“There’s not as much quick, fast-bowling now, but we’ve just won the Ashes,” he said.
“They’ve just taken on Mitchell Johnson and Mitchell Starc and come out on top.
“Facing 90mph thunderbolts is not easy but I thought our players coped very well.”
In spite of Jos Buttler’s tribulations with the bat in the Ashes, in which he averaged just 15.25, Stewart was also quick to praise his fellow wicketkeeper, who he sees as an England star in all three formats.
“He is a fine cricketer. Not everyone scores runs all the time.
“His keeping has been very, very good and his batting will take care of itself.
“He needs to get some runs, but I have no problems with him – I think he’ll be a top, top class Test keeper, One-Day keeper, Twenty20 keeper.
“His runs – we’ve seen it in one-day cricket – he’ll do that in Test cricket as well.”
When asked what Buttler’s recent improvement in his keeping can be attributed to, Stewart, who took a record 404 dismissals for England in both Test and ODI cricket, insisted that his move to Lancashire was crucial for the former Somerset man to get time behind the stumps.

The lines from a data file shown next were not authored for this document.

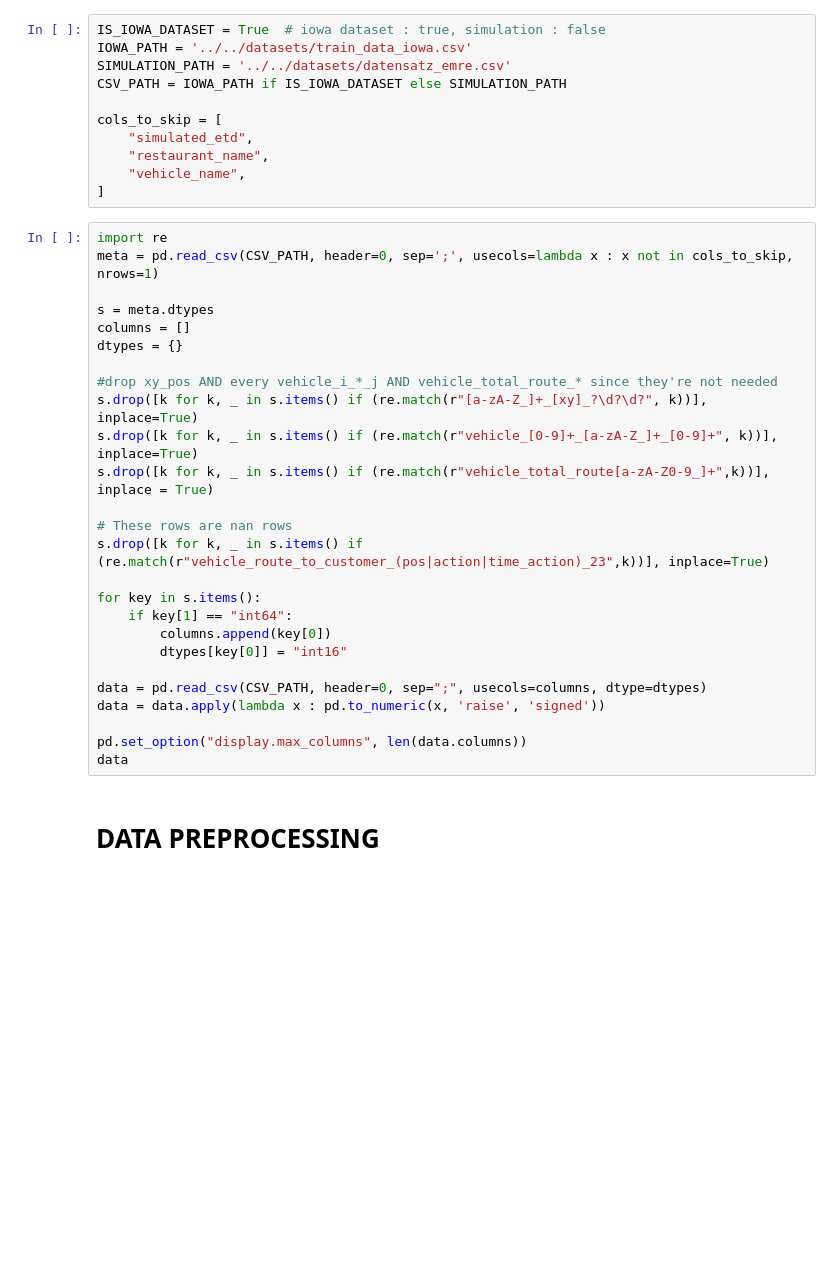
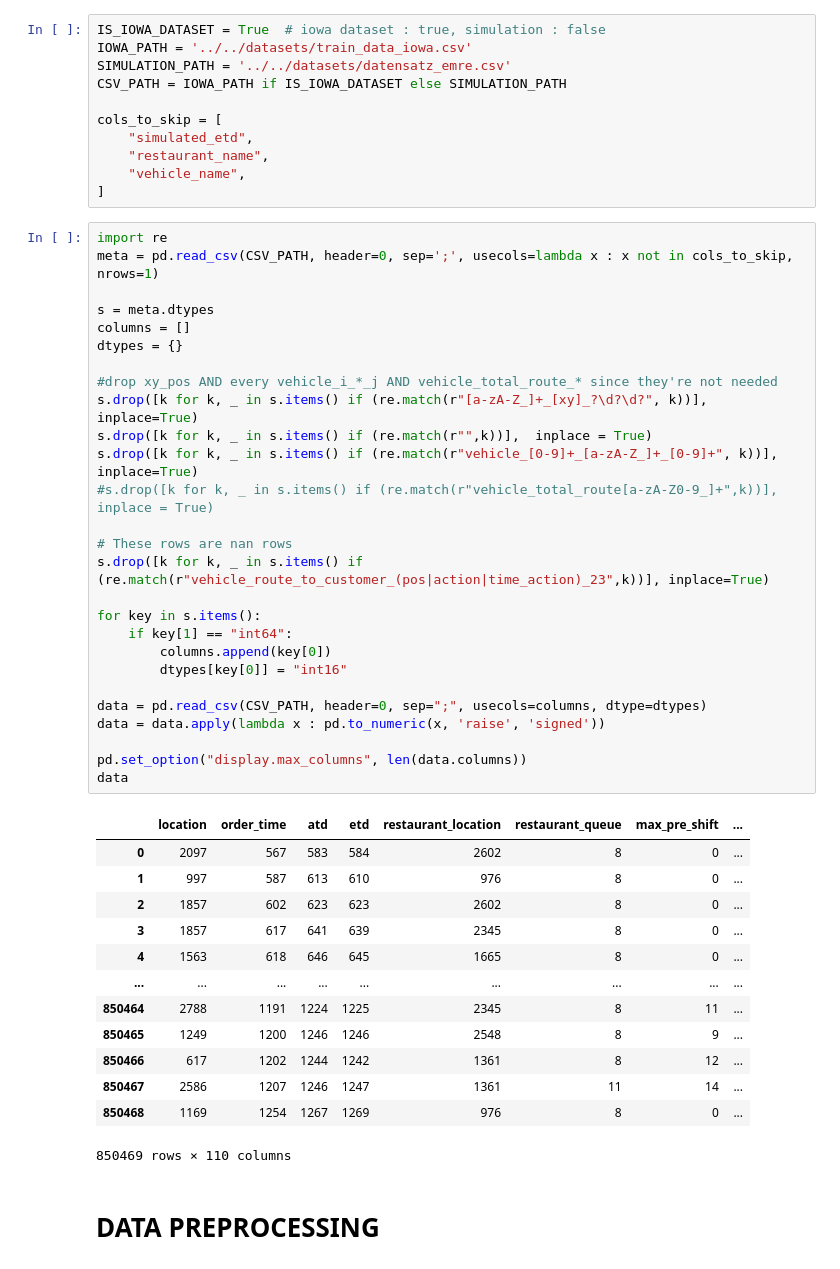
Before and after one commit to geezah/BachelorThesis, a Jupyter notebook: Implementation/CompStudy.ipynb, the cells around one changed output. Cells and saved outputs as stored; diff of their text form; blank space fills up the shorter version.

```diff
--- a/Implementation/CompStudy.ipynb
+++ b/Implementation/CompStudy.ipynb
@@ -31,29 +30,44 @@ cols_to_skip = [
 # %%
 import re
 meta = pd.read_csv(CSV_PATH, header=0, sep=';', usecols=lambda x : x not in cols_to_skip, nrows=1)
 
 s = meta.dtypes
 columns = []
 dtypes = {}
 
 #drop xy_pos AND every vehicle_i_*_j AND vehicle_total_route_* since they're not needed
 s.drop([k for k, _ in s.items() if (re.match(r"[a-zA-Z_]+_[xy]_?\d?\d?", k))], inplace=True)
+s.drop([k for k, _ in s.items() if (re.match(r"",k))],  inplace = True)
 s.drop([k for k, _ in s.items() if (re.match(r"vehicle_[0-9]+_[a-zA-Z_]+_[0-9]+", k))], inplace=True)
-s.drop([k for k, _ in s.items() if (re.match(r"vehicle_total_route[a-zA-Z0-9_]+",k))], inplace = True)
+#s.drop([k for k, _ in s.items() if (re.match(r"vehicle_total_route[a-zA-Z0-9_]+",k))], inplace = True)
 
 # These rows are nan rows
 s.drop([k for k, _ in s.items() if (re.match(r"vehicle_route_to_customer_(pos|action|time_action)_23",k))], inplace=True)
 
 for key in s.items():
     if key[1] == "int64":
         columns.append(key[0])
         dtypes[key[0]] = "int16"
 
 data = pd.read_csv(CSV_PATH, header=0, sep=";", usecols=columns, dtype=dtypes)
 data = data.apply(lambda x : pd.to_numeric(x, 'raise', 'signed'))
 
 pd.set_option("display.max_columns", len(data.columns))
 data
+# %% [output]
+|  | location | order_time | atd | etd | restaurant_location | restaurant_queue | max_pre_shift | ... |
+| 0 | 2097 | 567 | 583 | 584 | 2602 | 8 | 0 | ... |
+| 1 | 997 | 587 | 613 | 610 | 976 | 8 | 0 | ... |
+| 2 | 1857 | 602 | 623 | 623 | 2602 | 8 | 0 | ... |
+| 3 | 1857 | 617 | 641 | 639 | 2345 | 8 | 0 | ... |
+| 4 | 1563 | 618 | 646 | 645 | 1665 | 8 | 0 | ... |
+| ... | ... | ... | ... | ... | ... | ... | ... | ... |
+| 850464 | 2788 | 1191 | 1224 | 1225 | 2345 | 8 | 11 | ... |
+| 850465 | 1249 | 1200 | 1246 | 1246 | 2548 | 8 | 9 | ... |
+| 850466 | 617 | 1202 | 1244 | 1242 | 1361 | 8 | 12 | ... |
+| 850467 | 2586 | 1207 | 1246 | 1247 | 1361 | 11 | 14 | ... |
+| 850468 | 1169 | 1254 | 1267 | 1269 | 976 | 8 | 0 | ... |
+850469 rows × 110 columns
 # %% [markdown]
 # DATA PREPROCESSING
 # %%
```
Also changed, not shown: parts of 5 cells of this notebook, 7 other files.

“Just doing [keeping] more, just doing it more and more.
“At Somerset he didn’t keep, that was [Craig] Kieswetter.
“Now he’s come up and is keeping regularly for Lancs, regularly for England. The more you do something the better you’ll get.”
And England are in very good hands with Trevor Bayliss at the helm, according to Stewart, who is involved in the excellent academy work being undertaken by everyone at Surrey.
Bayliss, who previously coached Sri Lanka alongside current England assistant-coach, Paul Farbrace, has extensive experience working in both Australia and on the subcontinent, and Stewart is sure he is the perfect man to take this young England side forward.
“He’s got a good track record wherever he’s been, and the longer he works with the players, the better it will be,” he said.
“It’ll create a good environment.
“As soon as he’s gone in there, we’ve won the Ashes, so his progress chart is looking pretty good.”